In January, when Republicans control the presidency, the House and Senate, is it time to begin the conversation on immigration reform?

"I think you're going to see finally a president who will work with both parties but particularly Republicans to pass a sound legal immigration reform,” said Lt. Gov. Dan Patrick, in an interview with WFAA.

The lieutenant governor chaired Trump’s Texas campaign.

Despite Trump’s victory on Tuesday, Patrick said there are no plans to pull DPS troopers off the border which would save Texas taxpayers almost a $1 billion.

“Not yet,” he said. “We increased funding last year as I campaigned on from $250 million to $800 million. We did that. It's made a difference. But we can't secure the border by ourselves and shouldn't have to spend that kind of money but until they get ramped up and secure the border we need to be vigilant.”

How long will that take?

“I don't know Jason but it's going to be one of his top priorities," added Patrick.

With Mexico as this state’s biggest trading partner, Patrick said he did not think Trump’s rhetoric would jeopardize that trade relationship.

“No remember he's a business guy. He just wants fair deals and good deals with our trading partners. Mexico is very important to Texas and very important to the United States. It will work itself out,” said Patrick.

Wednesday, former Gov. Rick Perry posted to Instagram and sparked speculation he might be tapped for the Trump White House.

"Just got a call to make America great again. Saddle up and ride bro," wrote Perry.

A spokesman for the former Texas governor did not immediately respond to requests for comment.

"Serving as a cabinet secretary would be a great way for him to end his career particularly in an area where he has a great passion.

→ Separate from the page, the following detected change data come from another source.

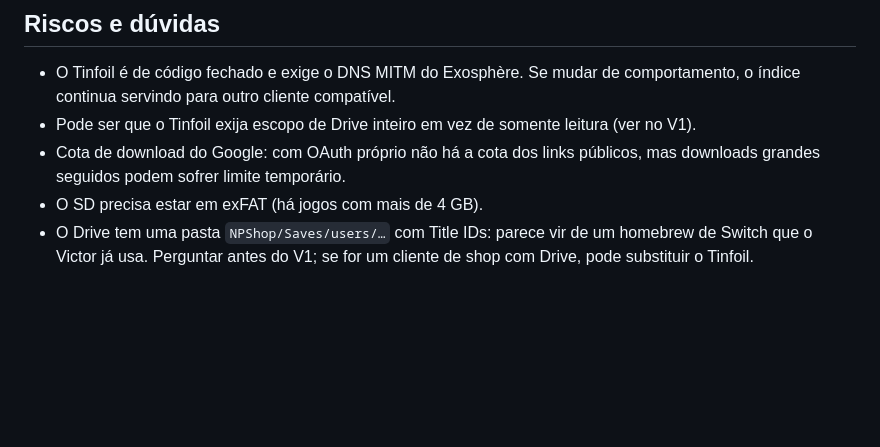
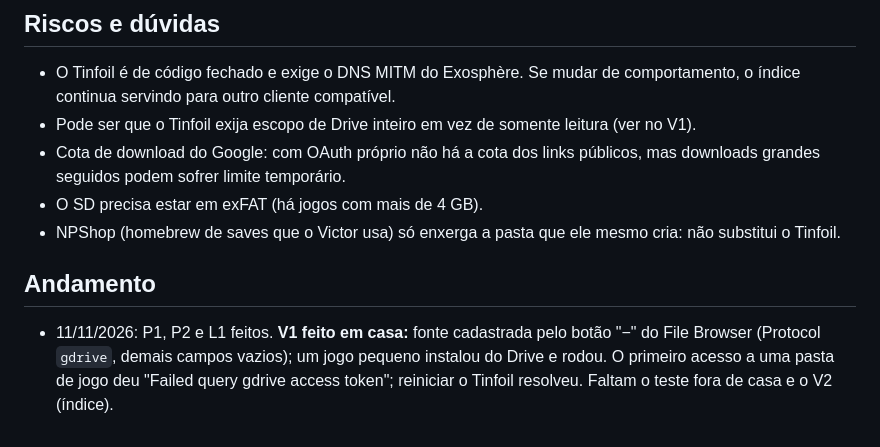
Before and after one commit to vbonesi/PyRetro, a Markdown page: docs/plano-switch-shop.md, the part around the change. Drawn GitHub-style; blank space fills up the shorter version.

Commit message:
docs: Switch Shop, primeiro teste no Tinfoil (V1)
Co-Authored-By: Claude Opus 5.5 <noreply@anthropic.com>

```diff
--- a/docs/plano-switch-shop.md
+++ b/docs/plano-switch-shop.md
@@ -71,6 +71,12 @@ os jogos com nome e capa e instala um remotamente.
 - Cota de download do Google: com OAuth próprio não há a cota dos links públicos, mas
   downloads grandes seguidos podem sofrer limite temporário.
 - O SD precisa estar em exFAT (há jogos com mais de 4 GB).
-- O Drive tem uma pasta `NPShop/Saves/users/…` com Title IDs: parece vir de um homebrew de
-  Switch que o Victor já usa. Perguntar antes do V1; se for um cliente de shop com Drive,
-  pode substituir o Tinfoil.
+- NPShop (homebrew de saves que o Victor usa) só enxerga a pasta que ele mesmo cria: não
+  substitui o Tinfoil.
+
+## Andamento
+
+- 11/11/2026: P1, P2 e L1 feitos. **V1 feito em casa:** fonte cadastrada pelo botão "−" do
+  File Browser (Protocol `gdrive`, demais campos vazios); um jogo pequeno instalou do Drive e
+  rodou. O primeiro acesso a uma pasta de jogo deu "Failed query gdrive access token";
+  reiniciar o Tinfoil resolveu. Faltam o teste fora de casa e o V2 (índice).
```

I think Commerce, Energy, Veteran's Affairs would all be really good fits,” explained Matt Mackowiak, a Republican consultant who runs Potomac Strategy Group.

He dismissed Sid Miller as a potential appointee saying the Texas Agriculture Commissioner is too controversial.

“The [agriculture] community in Texas is pretty bothered with him right now. He obviously was a loyal Trump supporter but has been very controversial. There's lots of questions about how he's run the ag department at the state level. Not sure he could get confirmed. I don't know. To me it's not all that realistic,” said Mackowiak.

Last week, Miller Tweeted out the C-word, a derogatory four-letter term describing women, when referring to Clinton. He said a staff member mistakenly did it while copying and pasting the words from someone he follows. The Tweet was taken down minutes later.

Mackowiak said Congressman Michael McCaul, R-Texas, who chairs the House Homeland Security Committee might be a possibility for Trump’s transition team.

"To me, going to the Trump cabinet closes off some pathways that he may want to continue to explore. He's exploring maybe challenging Ted Cruz in a primary. He may want to run for Texas Attorney General now or in the medium term depending on what happens," said Mackowiak.

"He would obviously be a very credible Homeland Security Secretary and I think if that's a job he wanted I think that's a job he could get. Another possibility for McCaul though I think less likely is attorney general. He was a deputy attorney general in Texas under General Cornyn. He was a terrorism prosecutor. He's a credible attorney general. My guess is there will be bigger names like Rudy Guiliani," explained Mackowiak.

Trump’s inauguration is 71 days away.

In the coming weeks, Republicans said, expect a number of high-profile appointments by the president-elect including his chief of staff, the secretary of state, secretary of defense and attorney general.